“When a string of break-ins rock the small town of Oakton Falls, Ohio, Police Chief Wyatt Ronson is at a loss for what to do. The perpetrator is crafty and the stolen goods are anything but normal. He has a list of missing items, most recently a miniature baby Jesus collectible stolen from a nativity scene. With robbery turned murder, Ronson is left with a dead body and another cold trail of clues. His loving wife, Maria, suggests that he bring in a friend of hers to consult on the case. The problem? This friend is another one of the paranormal practitioners his wife has been spending a small fortune on and Ronson isn’t convinced they aren’t all charlatans. Maria insists that this guy is the real deal and reluctantly, he agrees to hire Seymour Masterson, a thirty-something with a sweet tooth and an eye for finely tailored clothes. Ronson’s disbelief in the paranormal and Masterson’s own misgivings about small-town police work make the pair mix together like oil and water.
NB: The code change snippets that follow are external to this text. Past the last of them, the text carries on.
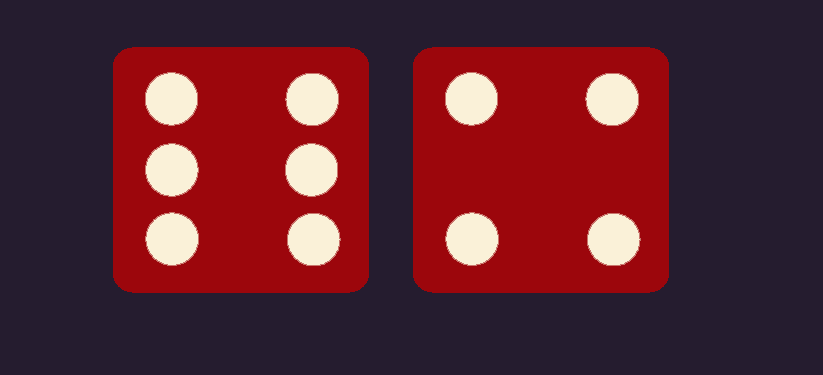
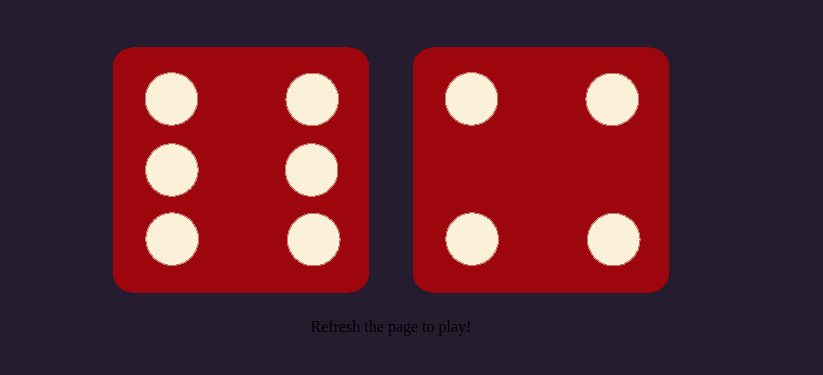
Before and after one commit to SwagPat/DiceGame, a plain HTML site: page index.html in a window 1280 px wide. Shown: the part 329-704 px from the top of the page, without its empty margins (249-1072 px from the left). Drawn offline with Linux system fonts and the light colour scheme.

Commit message:
Refresh text added
refresh text addition

```diff
--- a/index.html
+++ b/index.html
@@ -27,6 +27,7 @@
     <p class="player player2">Player 2</p><br>
     <span class="dice dice1"><img src="images/dice6.png" alt=""></span>
     <span class="dice dice2"><img src="images/dice6.png" alt=""></span>
+    <p class= "refresh-text">Refresh the page to play!</p>
 
     <script src="index.js"></script>
 </body>
```
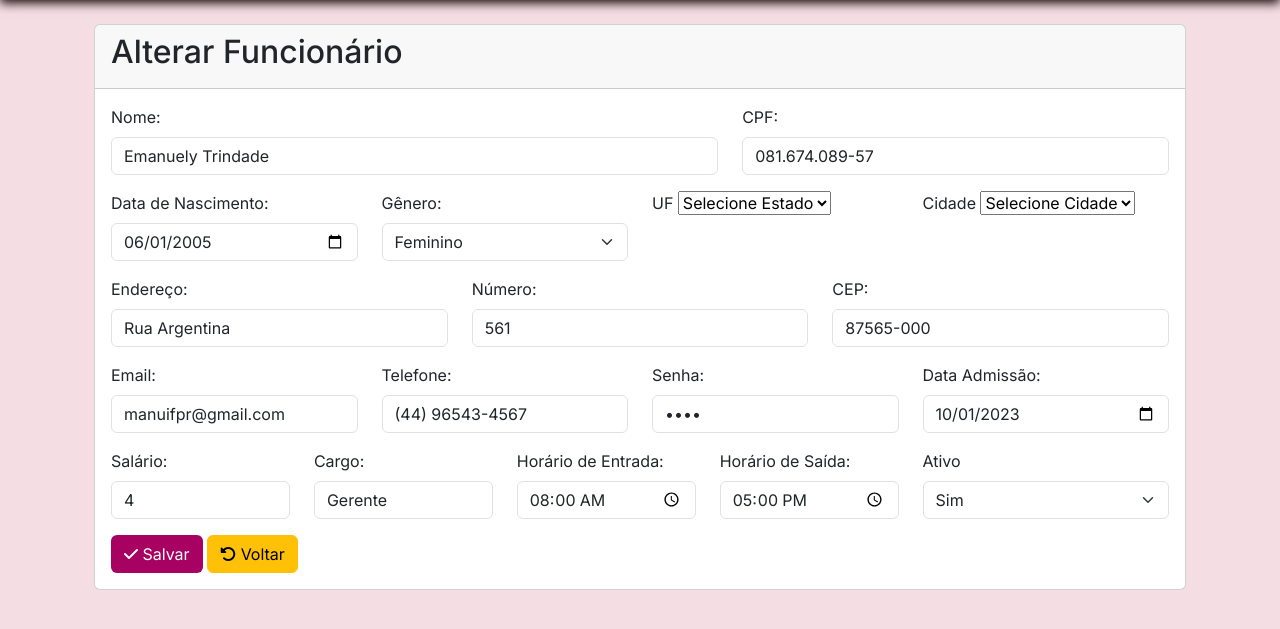
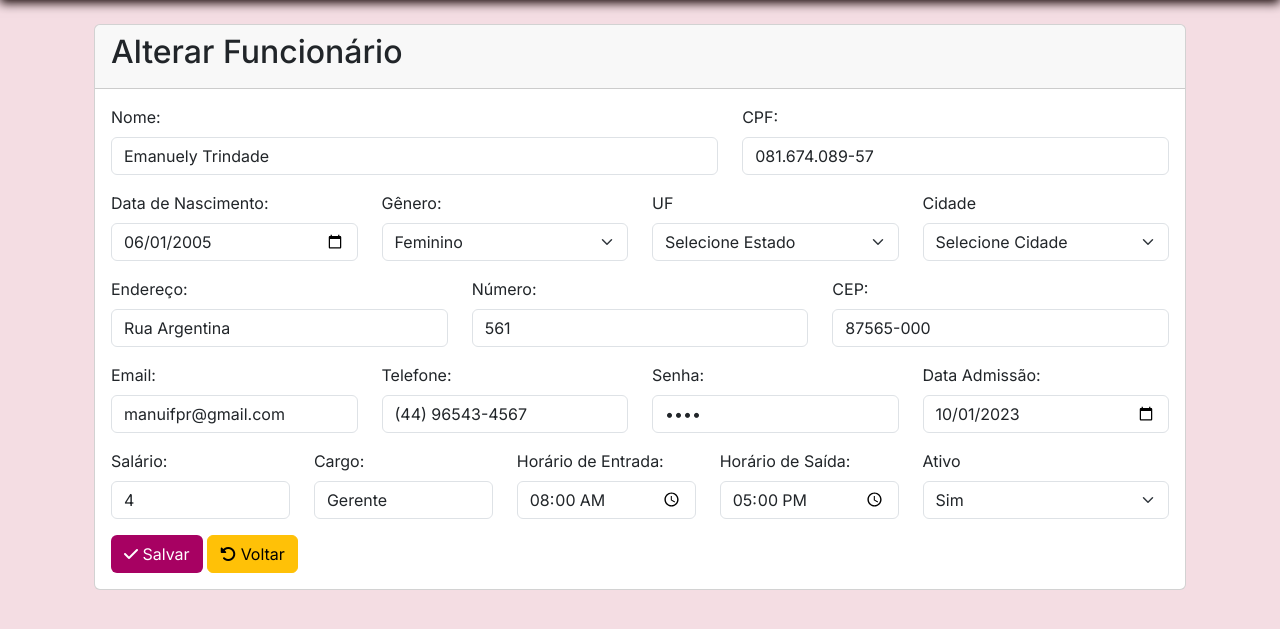
Before and after one commit to ManuTrindade01/EliodoraHotel, a PHP site: page /alterarFuncionario.php?id=27 in a window 1280 px wide. Shown: the part 94-723 px from the top of the page. Run offline with PHP 8.4, Linux system fonts and the light colour scheme; the visitor is signed in with stand-in values (Sample User, id 1); data comes from the database, SQL or seed files in the repository; data that the repository does not hold is empty; some libraries are stand-ins or nearby versions.

Commit message:
correções formato campo

```diff
--- a/alterarFuncionario.php
+++ b/alterarFuncionario.php
@@ -113,14 +113,14 @@ $linha = mysqli_fetch_array($resultado);
   </select>
   </div>
   <div class="mb-3 col">
-  <label for="estado">UF</label>
-        <select name="estado" id="uf" value="<?= $linha['uf']?>">
+  <label for="estado" class="form-label">UF</label>
+        <select name="estado" id="uf" class="form-select" value="<?= $linha['uf']?>">
           <option>Selecione Estado</option>
         </select>
         </div>
         <div class="mb-3 col">
-        <label for="cidade">Cidade</label>
-        <select name="cidade" id="cidade" value="<?= $linha['cidade']?>">
+        <label for="cidade" class="form-label">Cidade</label>
+        <select name="cidade" id="cidade" value="<?= $linha['cidade']?>" class="form-select">
           <option>Selecione Cidade</option>
         </select>
         </div>
--- a/cadastrarFuncionario.php
+++ b/cadastrarFuncionario.php
@@ -237,7 +237,7 @@ if ($_SERVER["REQUEST_METHOD"] == "POST") {
             </div>
             <div class="mb-3 col">
               <label for="senha" class="form-label">Senha:</label>
-              <input name="senha" type="password" class="form-control" id="senha" required onchange='confereSenha();'>
+              <input name="senha" type="password" class="form-control" id="senha" minlength="6" required onchange='confereSenha();'>
             </div>
             <div class="mb-3 col">
               <label for="confirma" class="form-label">Confirmar Senha:</label>
@@ -258,8 +258,8 @@ if ($_SERVER["REQUEST_METHOD"] == "POST") {
               <label for="cargo" class="form-label">Cargo:</label>
               <select name="cargo" class="form-select" aria-label="Default select example" id="cargo" required>
                 <option>Selecione</option>
-                <option value="Admin">Administração</option>
-                <option value="Recep">Recepção</option>
+                <option value="Administração">Administração</option>
+                <option value="Recepção">Recepção</option>
               </select>
             </div>
             <div class="mb-3 col">
```
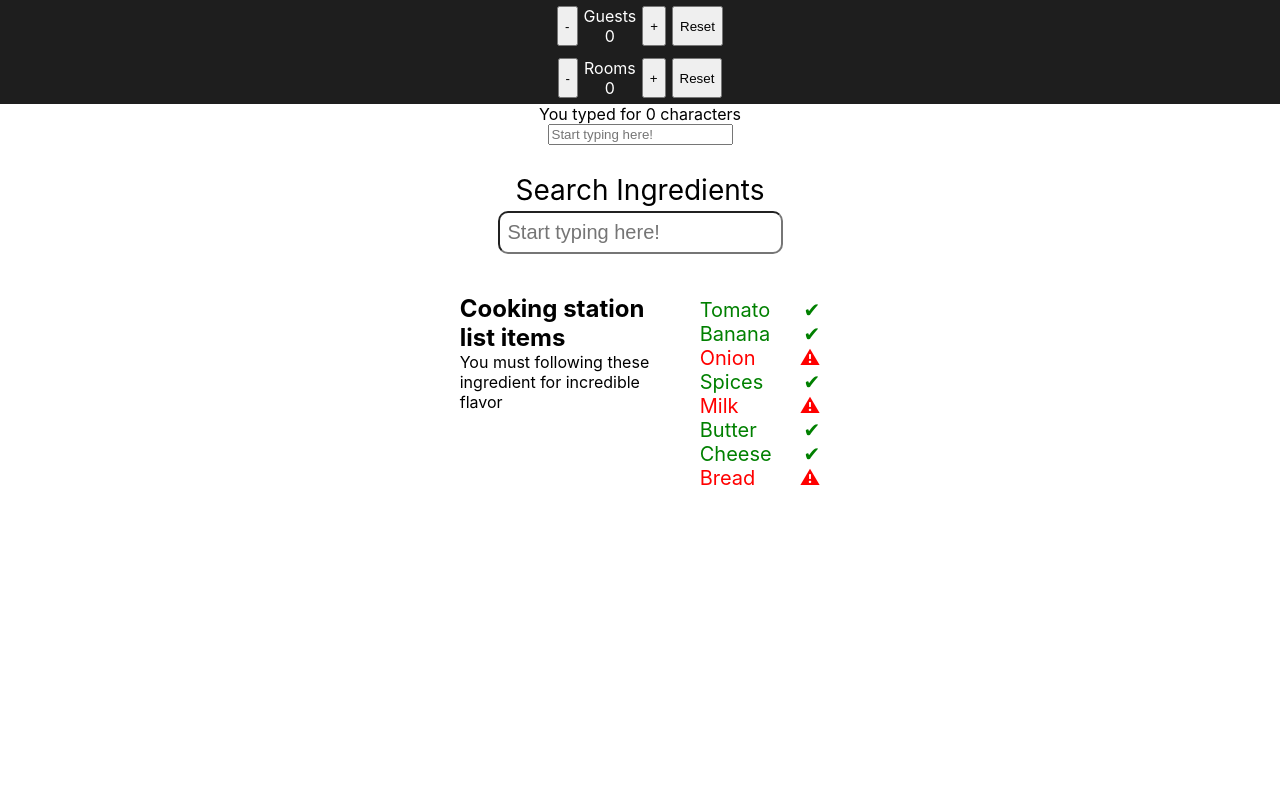
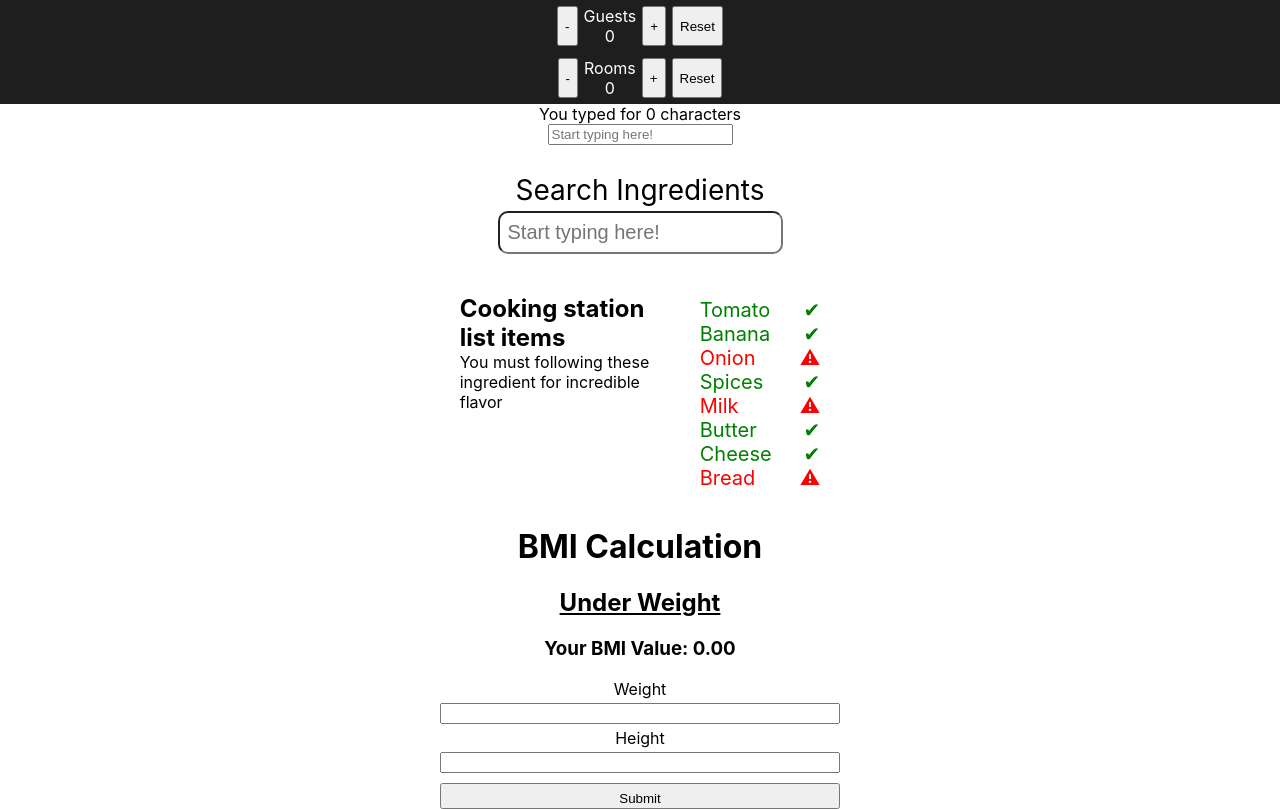
Before and after one commit to ikkyuuq/codespace-react-part-2, a React (Create React App) app: page / in a window 1280 px wide. Built offline with nearby package versions, Linux system fonts and the light colour scheme.

Commit message:
feat: adding BMI to index.js

```diff
--- a/src/index.js
+++ b/src/index.js
@@ -4,6 +4,7 @@ import "./index.css";
 import TextField from "./components/TextField";
 import Counter from "./components/Counter";
 import ItemList from "./components/ItemList";
+import BMI from "./components/BMI";
 import reportWebVitals from "./reportWebVitals";
 
 const root = ReactDOM.createRoot(document.getElementById("root"));
@@ -14,7 +15,10 @@ root.render(
     <TextField />
 
     {/*  26/09/2024 */}
+
     <ItemList />
+
+    <BMI />
   </React.StrictMode>,
 );
 
```
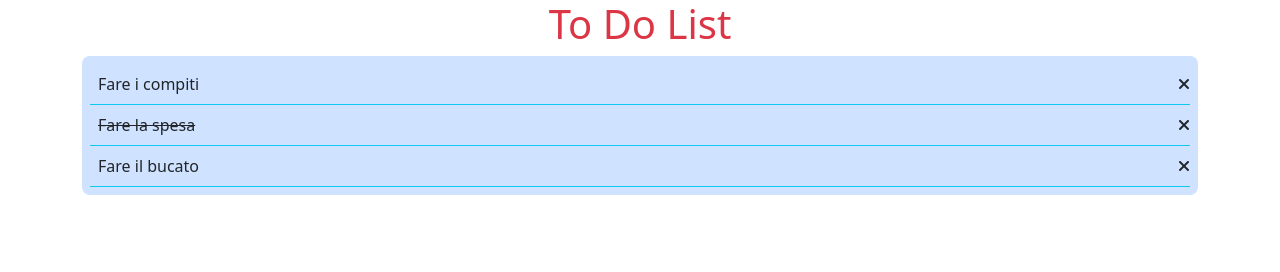
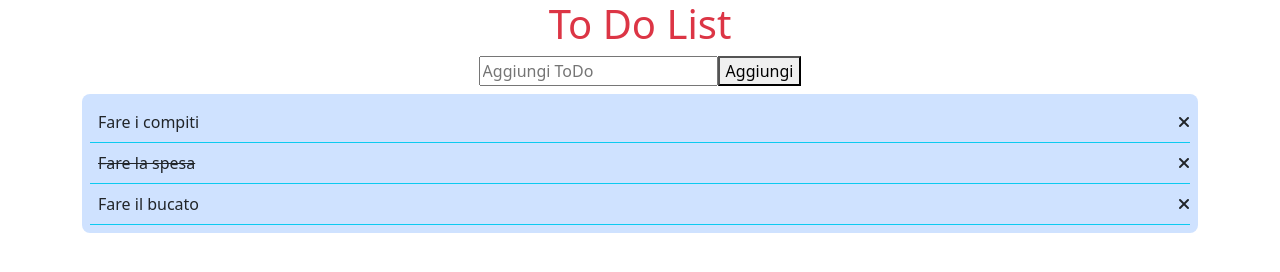
Before and after one commit to Elisabetta01/vue-todolist, a plain HTML site: page index.html in a window 1280 px wide. Drawn offline with nearby package versions, Linux system fonts and the light colour scheme.

Commit message:
milestone 3

```diff
--- a/assets/main.js
+++ b/assets/main.js
@@ -17,6 +17,7 @@ Predisporre un campo di input testuale e un pulsante "aggiungi": cliccando sul p
 Bonus:
 1- oltre al click sul pulsante, intercettare anche il tasto ENTER per aggiungere il todo alla lista
 2- cliccando sul testo dell'item, invertire il valore della proprietà done del todo corrispondente (se done era uguale a false, impostare true e viceversa)*/
+
 const { createApp } = Vue
 
 createApp({
@@ -42,9 +43,23 @@ createApp({
      }
     },
 
+    created() {
+
+    },
+
     methods: {
      cancellaTodo(i){
           this.todos.splice( i, 1 )
+     },
+
+     creaTodo(){
+          if(this.testoInput != ''){
+               this.todos.unshift({
+                    text: this.testoInput,
+                    done: false
+               })
+               this.testoInput = ''
+          }
      }
 
     }
--- a/index.html
+++ b/index.html
@@ -15,6 +15,11 @@
           <div class="container text-center">
                <h1 class="text-danger">To Do List</h1>
 
+               <div class="m-2">
+                    <input type="text" placeholder="Aggiungi ToDo" v-model="testoInput" >
+                    <button @click="creaTodo">Aggiungi</button>
+               </div>
+
                <div class="bg-primary-subtle rounded-3 p-2">
 
                     <div v-for="(element, index) in todos" :key="index"
@@ -25,6 +30,7 @@
                          </p>
                          <i class="fa-solid fa-xmark" @click="cancellaTodo(index)"></i>
                     </div>
+
                </div>
 
           </div>
```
Armed with a dead man’s cane and an over-inflated ego from his time working in Los Angeles, Seymour sets off to find the killer and prove to the Chief that there is something to all of this medium business. That is, if Ronson will ever let him talk to a suspect alone. After several plates of vanilla wafers, legendary chicken wings, a collision with some lawn ornaments and a first date with Beatrice, the Chief’s secretary who he may or may not be marrying, Seymour is realizing that working for the OFPD is exhausting. He is surprised to find out that Ronson isn’t as dumb as he looks and Seymour might just need his help after all. Similarly, Ronson is beginning to see the benefits of having a big name medium working in his department. The two men bumble their way through their first case together and work to find a common ground. But can they put their differences aside to catch a murderer and solve the case of the Oakton Falls burglar?
Chachkis and Chicken Wings has everything a good cozy mystery needs — an elusive criminal, a quirky small town, and a splash of the supernatural. Follow Seymour Masterson and Chief Ronson through their investigation and fall in love with the quirky residents of Oakton Falls along the way. Grab a cup of tea and start reading today!”
Targeted Age Group:: 18-45
What Inspired You to Write Your Book?
Like some of the best things in life, it started as a joke between friends. When asked what she should write about next, the author’s friend replied “a median”. After pointing out that the term is “medium”, she ran with the idea. Ellen Pleasant created Oakton Falls as an homage to the town where her grandmother lived. Drawing on her own memories of the friendly townspeople, a desire for a good laugh, and a love of mystery, Chachkis and Chicken Wings: The Case of the Oakton Falls Burglar was born.